  • As for the Internet's vaunted power to bring down tyrants, Manasian notes that western countries "have fallen over each other in their eagerness to sell the latest surveillance gear and software to China and Saudi Arabia". He continues:

    Worryingly, the same technological trends that are so rapidly eroding privacy in the West could put powerful tools in the hands of repressive regimes .... George Orwell's Big Brother of "1984" might yet become a reality, a few decades later than he expected.

There are some interesting things I would like to note under each of these three heads: privacy, democracy, and tyranny.

No Place to Hide

In its section on privacy and security, the Economist's survey informs us that the advertising-network company, DoubleClick has agreements with over 11,000 websites and maintains cookies on 100 million users. These can be linked to hundreds of pieces of information about each user's browsing behavior. In addition, users are being tracked through other methods by Internet service providers, website hosts and email services.

Offline, there's the tracking of credit and debit card use, cellphones (even when turned on but not used), public transportation and toll road use, and transactions with the government. Employers monitor telephone calls, voicemail, email, and computer use. The average Briton appears on-camera three hundred times a day. "And this is only the beginning". You can look forward to cameras that "see" through clothing, walls, and automobiles, all sorts of difficult-to-detect bugging devices, tracking chips embedded in every conceivable object (including people), unblinking eyes peering down from satellites, widespread use of face-recognition software....

Manasian, however, is more concerned about an overly intrusive private sector "hungry for more and more information" than about Big Brother governments:

An entrepreneurial private sector, driven by competition to seize on every new technological possibility, is likely to find ways round most obstacles placed in its way. And whatever information the private sector collects will be accessible to the government too, through subpoenas and search warrants. Emails have already become a staple of court cases.

Remember when the Internet, by its very nature, was going to guarantee privacy? Anonymous mail servers and all the rest. But now we find ourselves caught between giving government prosecutors the means to track down malicious hackers, or else seeing our computers trashed by those same hackers. Or, more likely, witnessing a continual, escalating warfare between the two sides.

All of which merely confirms me in my longstanding conviction (see NF #28, #29, and #30) that neither privacy nor security is a gift of technology. The most we can gain from technology is an upward-spiraling arms race between the violators and defenders of virtue -- a race in which the defenders may worry us at least as much as the violators.

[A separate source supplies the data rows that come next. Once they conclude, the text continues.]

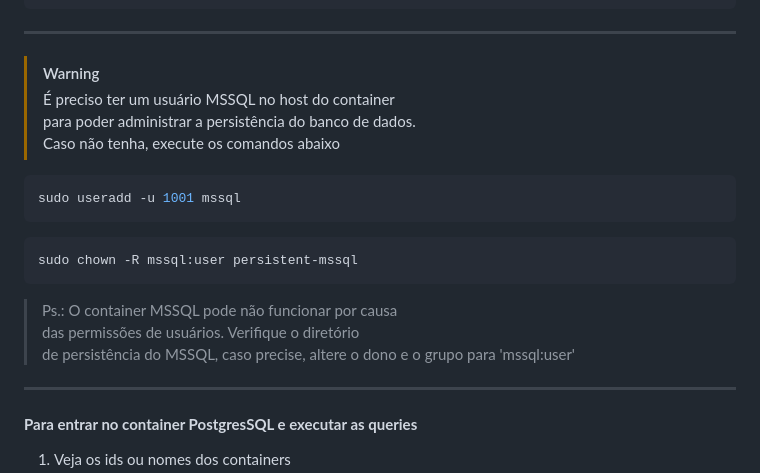
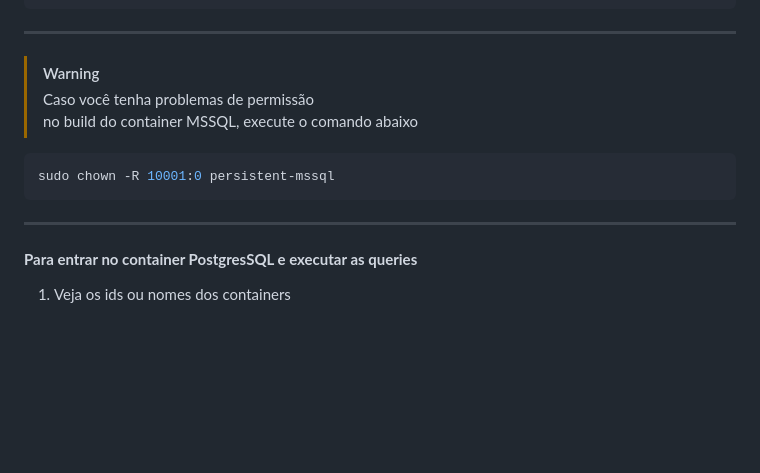
Before and after one commit to lpaulopds/sql, a Markdown page: README.md, the part around the change. Rendered like a GitHub page; blank space fills up the shorter version.

Commit message:
Comando para permissões de usuário MSSQL.

````diff
--- a/README.md
+++ b/README.md
@@ -58,21 +58,12 @@ sudo docker container exec -it c-mssql bash
 
 
 >[!Warning]
->É preciso ter um usuário MSSQL no host do container
->para poder administrar a persistência do banco de dados.
->Caso não tenha, execute os comandos abaixo
+>Caso você tenha problemas de permissão
+>no build do container MSSQL, execute o comando abaixo
 ```bash
-sudo useradd -u 1001 mssql
+sudo chown -R 10001:0 persistent-mssql
 ```
 
-```bash
-sudo chown -R mssql:user persistent-mssql
-```
-
->Ps.: O container MSSQL pode não funcionar por causa
->das permissões de usuários. Verifique o diretório
->de persistência do MSSQL, caso precise, altere o dono
->e o grupo para 'mssql:user'
 
 ----------------------
 
````
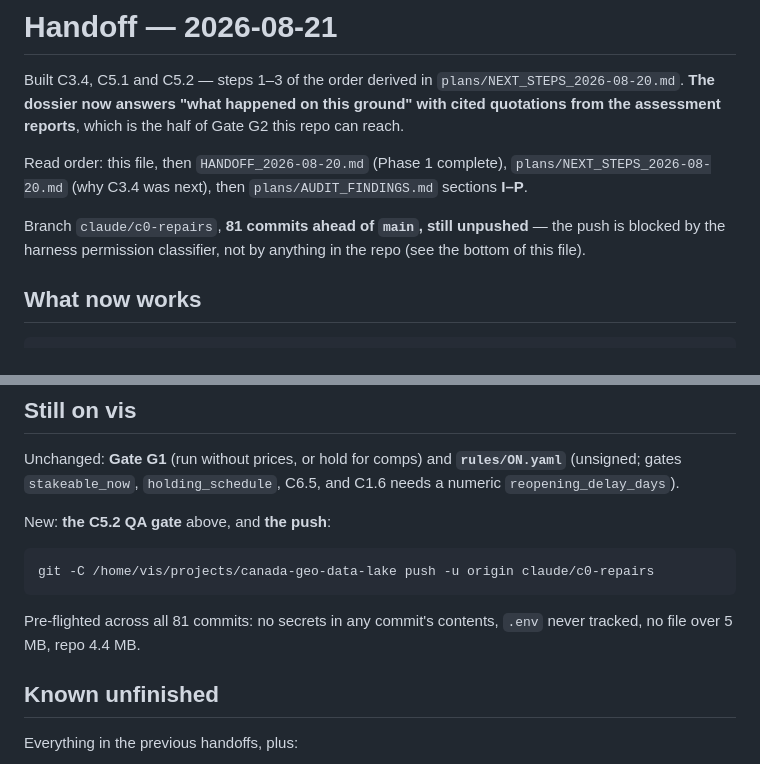
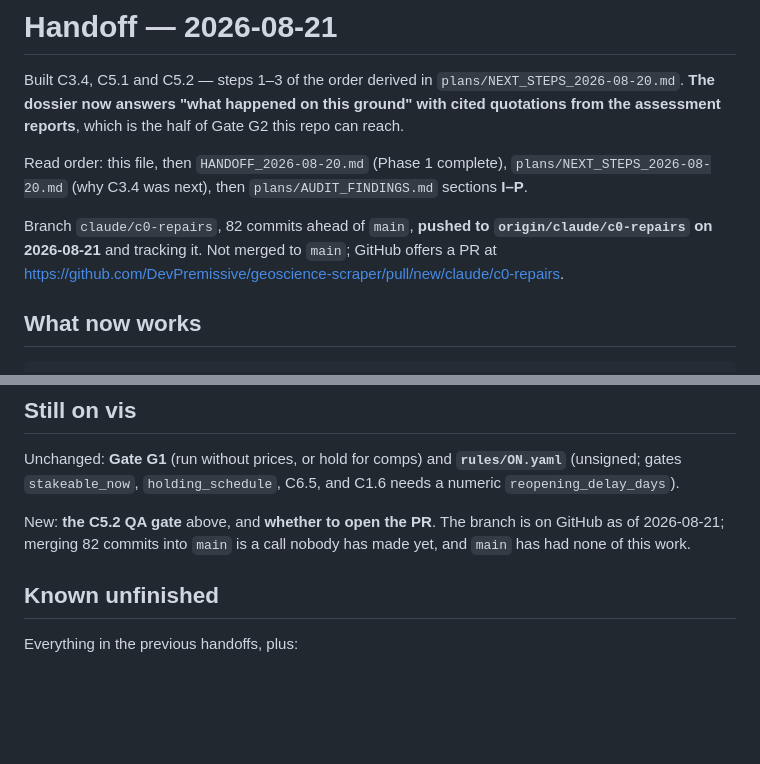
Before and after one commit to DevPremissive/geoscience-scraper, a Markdown page: HANDOFF_2026-08-21.md, 2 parts joined by grey strips. Rendered like a GitHub page; blank space fills up the shorter version.

Commit message:
Record that the branch is pushed; the open question is now the PR
First time claude/c0-repairs reached GitHub. Corrects the three places that said
"unpushed" and named the push as vis's pending action.

`main` still has none of this work — 82 commits, C0 through C5.2. Whether to
open the PR is a separate decision from whether to push, and nobody has made it.

````diff
--- a/HANDOFF_2026-08-21.md
+++ b/HANDOFF_2026-08-21.md
@@ -9,9 +9,10 @@ Read order: this file, then `HANDOFF_2026-08-20.md` (Phase 1 complete),
 `plans/NEXT_STEPS_2026-08-20.md` (why C3.4 was next), then
 `plans/AUDIT_FINDINGS.md` sections **I–P**.
 
-Branch `claude/c0-repairs`, **81 commits ahead of `main`, still unpushed** — the
-push is blocked by the harness permission classifier, not by anything in the
-repo (see the bottom of this file).
+Branch `claude/c0-repairs`, 82 commits ahead of `main`, **pushed to
+`origin/claude/c0-repairs` on 2026-08-21** and tracking it. Not merged to `main`;
+GitHub offers a PR at
+<https://github.com/DevPremissive/geoscience-scraper/pull/new/claude/c0-repairs>.
 
 ## What now works
 
@@ -117,14 +118,9 @@ Unchanged: **Gate G1** (run without prices, or hold for comps) and
 **`rules/ON.yaml`** (unsigned; gates `stakeable_now`, `holding_schedule`, C6.5,
 and C1.6 needs a numeric `reopening_delay_days`).
 
-New: **the C5.2 QA gate** above, and **the push**:
-
-```
-git -C /home/vis/projects/canada-geo-data-lake push -u origin claude/c0-repairs
-```
-
-Pre-flighted across all 81 commits: no secrets in any commit's contents, `.env`
-never tracked, no file over 5 MB, repo 4.4 MB.
+New: **the C5.2 QA gate** above, and **whether to open the PR**. The branch is
+on GitHub as of 2026-08-21; merging 82 commits into `main` is a call nobody has
+made yet, and `main` has had none of this work.
 
 ## Known unfinished
 
````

Our overall situation, in other words, looks to be getting worse -- and for exactly the reason I have cited: when we come to rely upon technologies that make it easy to communicate with more people at a greater distance, we naturally find more and more of our communication -- more and more of our social transactions -- colored by this greater remoteness. By "conquering distance" we become more distant and abstract to each other. That is, we can more easily cultivate more extensive contacts, but for this very reason their texture and quality shift toward the impersonal and one-dimensional, whether the transaction is with an automated bank teller, a colleague in a distributed work group, or an email correspondent. Those communal spaces where mutual concern and an appropriate reticence (the true sources of security and privacy) can most readily find a properly nuanced _expression are replaced by an abstract geography of "soulless anonymity" -- the worst possible place to be if you want to see persons respected.

Of course, none of this is absolutely dictated by the technology. Just as an intimate, physically enclosed community can become a hellhole with no privacy at all, so we can conduct our global commerce in a profoundly humane way. Everything depends on the values and inner resources we bring to our activities. But the point is that our networking technologies, already embodying as they do our own drive toward a kind of externalized efficiency and instrumental effectiveness, require an intensified commitment on our part if we wish to rise above this instrumentalism and meet our fellows on the highest possible ground.

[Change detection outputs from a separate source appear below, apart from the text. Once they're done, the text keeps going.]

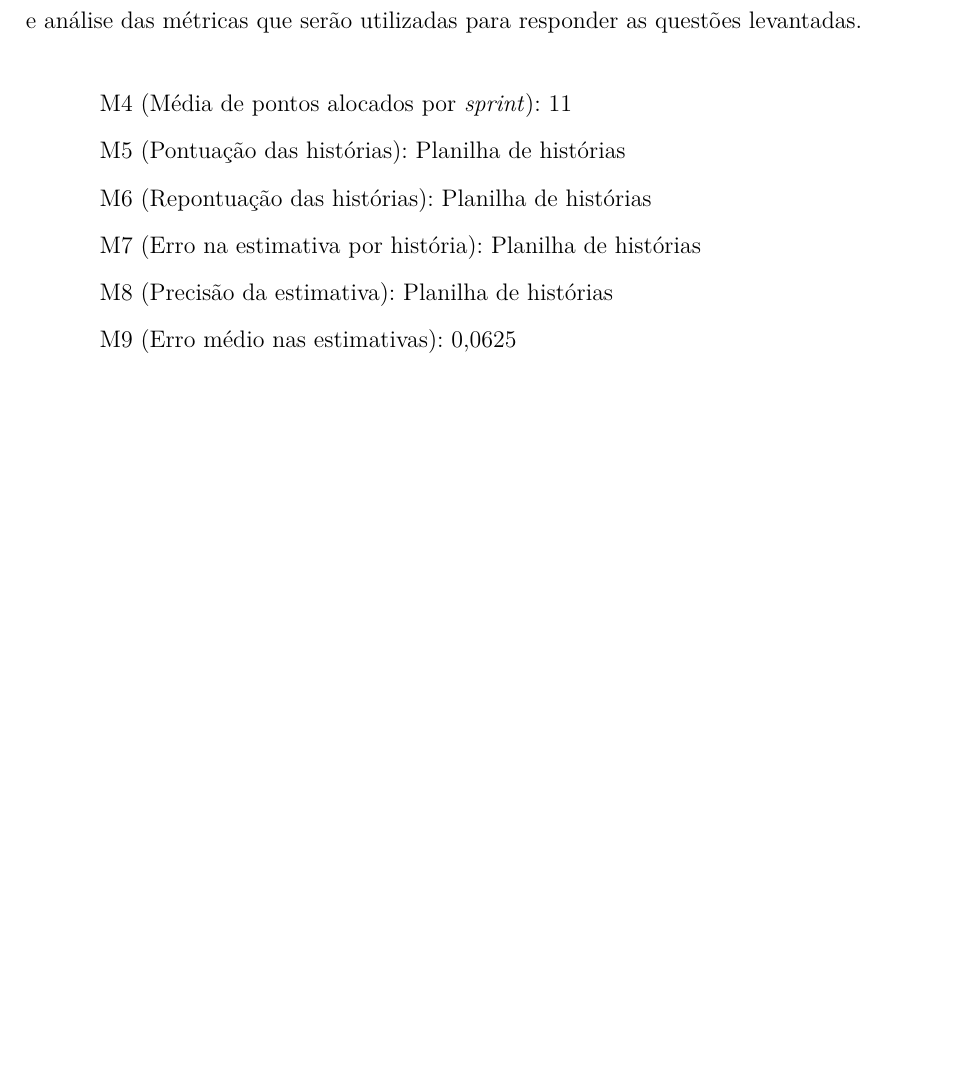
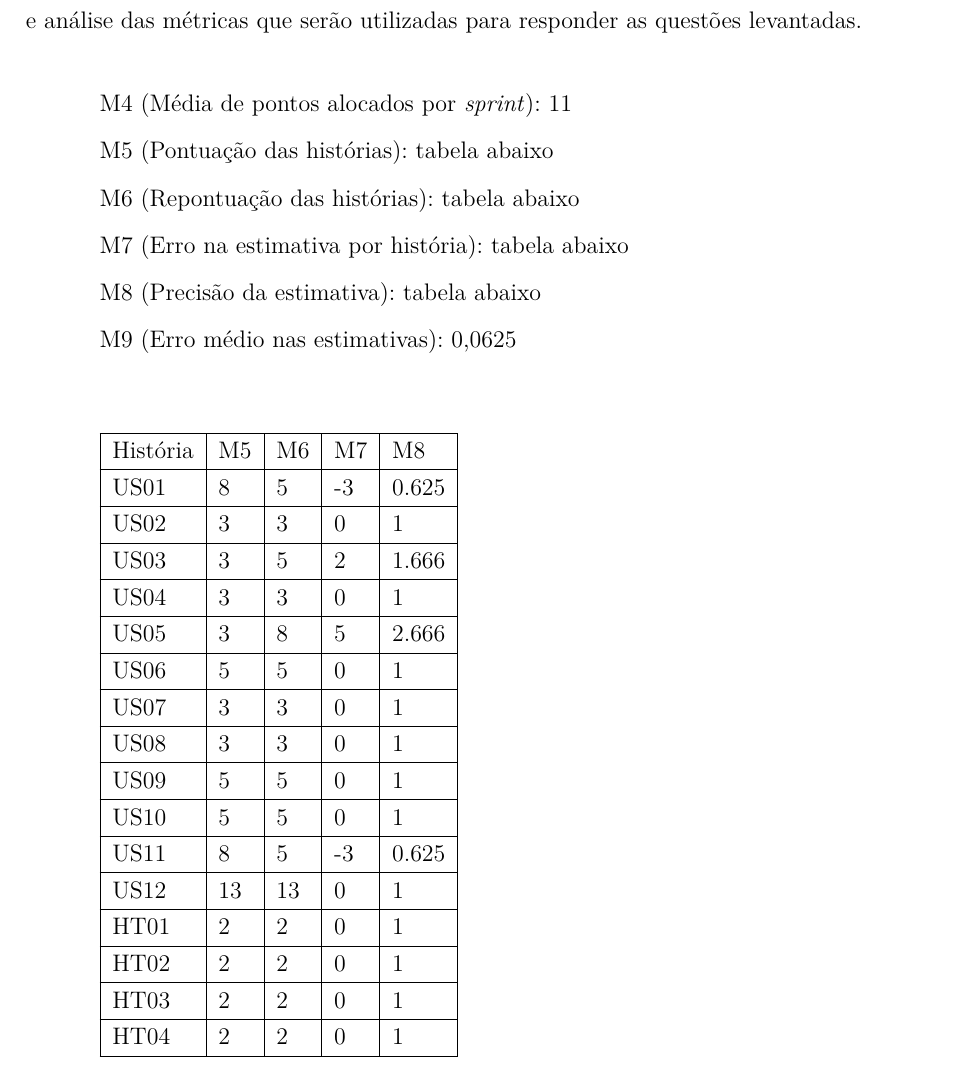
Before and after one commit to Emiliemorais/Trabalho_Medicao, a LaTeX thesis (medicao.tex, which reads editaveis/apendices.tex): part of page 51 of 57, cut so that both start at the same text, the shorter picture padded with empty space. Compiled offline with pdfLaTeX.

Commit message:
Adicionando tabela com as historias

```diff
--- a/editaveis/apendices.tex
+++ b/editaveis/apendices.tex
@@ -134,17 +134,42 @@
 
 	M4 (Média de pontos alocados por \textit{sprint}): 11
 
-	M5 (Pontuação das histórias): Planilha de histórias
+	M5 (Pontuação das histórias): tabela abaixo
 
-	M6 (Repontuação das histórias): Planilha de histórias
+	M6 (Repontuação das histórias): tabela abaixo
 
-	M7 (Erro na estimativa por história): Planilha de histórias
+	M7 (Erro na estimativa por história): tabela abaixo
 
-	M8 (Precisão da estimativa): Planilha de histórias
+	M8 (Precisão da estimativa): tabela abaixo
 
 	M9 (Erro médio nas estimativas): 0,0625
 	\\
 	\\
+
+\begin{tabular}{ | l | l | l | l | l | }
+\hline
+História & M5 & M6 & M7 & M8 \\ \hline
+US01 & 8 & 5 & -3 & 0.625 \\ \hline
+US02 & 3 & 3 & 0 & 1 \\ \hline
+US03 & 3 & 5 & 2 & 1.666 \\ \hline
+US04 & 3 & 3 & 0 & 1 \\ \hline
+US05 & 3 & 8 & 5 & 2.666 \\ \hline
+US06 & 5 & 5 & 0 & 1 \\ \hline
+US07 & 3 & 3 & 0 & 1 \\ \hline
+US08 & 3 & 3 & 0 & 1 \\ \hline
+US09 & 5 & 5 & 0 & 1 \\ \hline
+US10 & 5 & 5 & 0 & 1 \\ \hline
+US11 & 8 & 5 & -3 & 0.625 \\ \hline
+US12 & 13 & 13 & 0 & 1 \\ \hline
+HT01 & 2 & 2 & 0 & 1 \\ \hline
+HT02 & 2 & 2 & 0 & 1 \\ \hline
+HT03 & 2 & 2 & 0 & 1 \\ \hline
+HT04 & 2 & 2 & 0 & 1 \\ \hline
+\end{tabular}
+
+		    \vfill
+	    \pagebreak
+
 	\textbf{\textit{Sprint}: 0}
 
 	\begin{itemize}
```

Information Is Cheap, Conversation Is Dear

As every reader of the Economist knows, its formulaic style requires its authors to whip us back and force upon oppositely contending surges of rhetoric. The one place where Manasian can follow this procedure most dramatically is on the topic of democracy, where he is convinced that the future is more promising than the past might indicate. Immediately after acknowledging that "on the whole, the Internet seems to have had remarkably little impact on mainstream politics", he tells us that this

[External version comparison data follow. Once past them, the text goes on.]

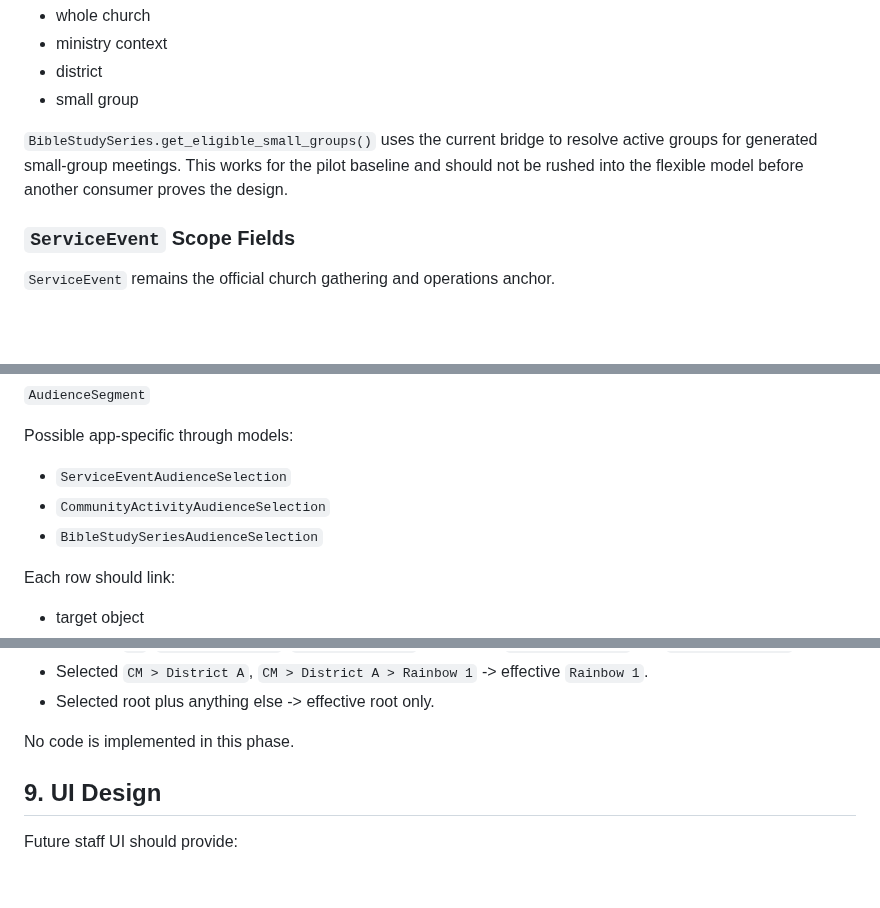
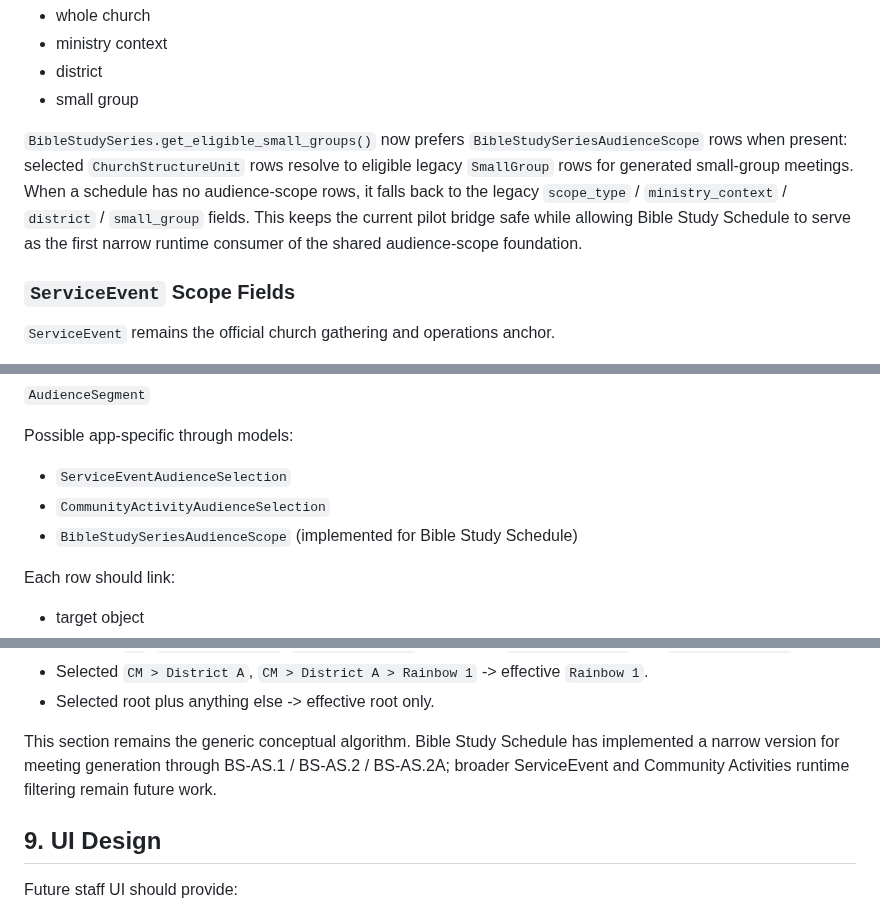
Before and after one commit to zlw1987/bible_reading_v2, a Markdown page: docs/FLEXIBLE_CHURCH_STRUCTURE_AND_AUDIENCE_SCOPE_DESIGN.md, 3 parts joined by grey strips. Drawn GitHub-style; blank space fills up the shorter version.

Commit message:
Align docs after Bible Study audience scope completion

```diff
--- a/docs/FLEXIBLE_CHURCH_STRUCTURE_AND_AUDIENCE_SCOPE_DESIGN.md
+++ b/docs/FLEXIBLE_CHURCH_STRUCTURE_AND_AUDIENCE_SCOPE_DESIGN.md
@@ -82,7 +82,7 @@ Supported schedule scope:
 - district
 - small group
 
-`BibleStudySeries.get_eligible_small_groups()` uses the current bridge to resolve active groups for generated small-group meetings. This works for the pilot baseline and should not be rushed into the flexible model before another consumer proves the design.
+`BibleStudySeries.get_eligible_small_groups()` now prefers `BibleStudySeriesAudienceScope` rows when present: selected `ChurchStructureUnit` rows resolve to eligible legacy `SmallGroup` rows for generated small-group meetings. When a schedule has no audience-scope rows, it falls back to the legacy `scope_type` / `ministry_context` / `district` / `small_group` fields. This keeps the current pilot bridge safe while allowing Bible Study Schedule to serve as the first narrow runtime consumer of the shared audience-scope foundation.
 
 ### `ServiceEvent` Scope Fields
 
@@ -256,7 +256,7 @@ Possible generic name:
 Possible app-specific through models:
 - `ServiceEventAudienceSelection`
 - `CommunityActivityAudienceSelection`
-- `BibleStudySeriesAudienceSelection`
+- `BibleStudySeriesAudienceScope` (implemented for Bible Study Schedule)
 
 Each row should link:
 - target object
@@ -318,7 +318,7 @@ Examples:
 - Selected `CM > District A`, `CM > District A > Rainbow 1` -> effective `Rainbow 1`.
 - Selected root plus anything else -> effective root only.
 
-No code is implemented in this phase.
+This section remains the generic conceptual algorithm. Bible Study Schedule has implemented a narrow version for meeting generation through BS-AS.1 / BS-AS.2 / BS-AS.2A; broader ServiceEvent and Community Activities runtime filtering remain future work.
 
 ## 9. UI Design
 
```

will not remain true for much longer. Communication is the lifeblood of politics, and every big change in communication technology, from the printing press to television, has eventually produced big, and often unexpected, changes in politics.

So it is that "the earliest claims of cyber-dreamers -- that the Internet will produce a shift of power away from political elites to ordinary citizens -- may well become a reality".

But what Manasian does not remark is that the "unexpected changes" produced by new technologies are always changes in which we meet ourselves. In particular, we meet the side of ourselves we invested in the technology when we created it, and the side we now exercise in using it. As I stressed over and over in The Future Does Not Compute, and have repeated in NetFuture, this double _expression of ourselves is where we must look if we want to assess the likely impact of a technology. Obvious as this may appear, it remains a truth that leavens precious little commentary today.

For his part, Manasian vests his hope in direct democracy, founded on a nationalized and Net-enhanced referendum system. The Internet will enable us to distribute information, conduct debates, and register votes on a continuing and nearly instantaneous basis. This will make our current system of national elections every few years seem like "a remnant from the age of steam, when most representative institutions were invented".

Perhaps the Internet will deliver the technical capabilities Manasian envisions. But his assumptions about the meaning and use of these capabilities are strikingly naive. He relies upon "an educated public for whom individual choice is an important value", and goes on to say: "It is hard to bribe an entire electorate, or even to mislead it for very long, if there is a free flow of information and open discussion".

But surely both our desire for choice and the mechanisms we use for exercising that choice are far less important than whether we base our choices on serious reflection or casual hearsay. As for misleading the electorate, the question is not whether a few spin doctors can control our access to information. Rather, it is whether we will find the spin doctors, with their slick production values, more entertaining than those who would require a little real intellectual work from us. It does no good to have gigabits of information if the discussion of this information (and therefore the information itself) is cheapened beyond repair.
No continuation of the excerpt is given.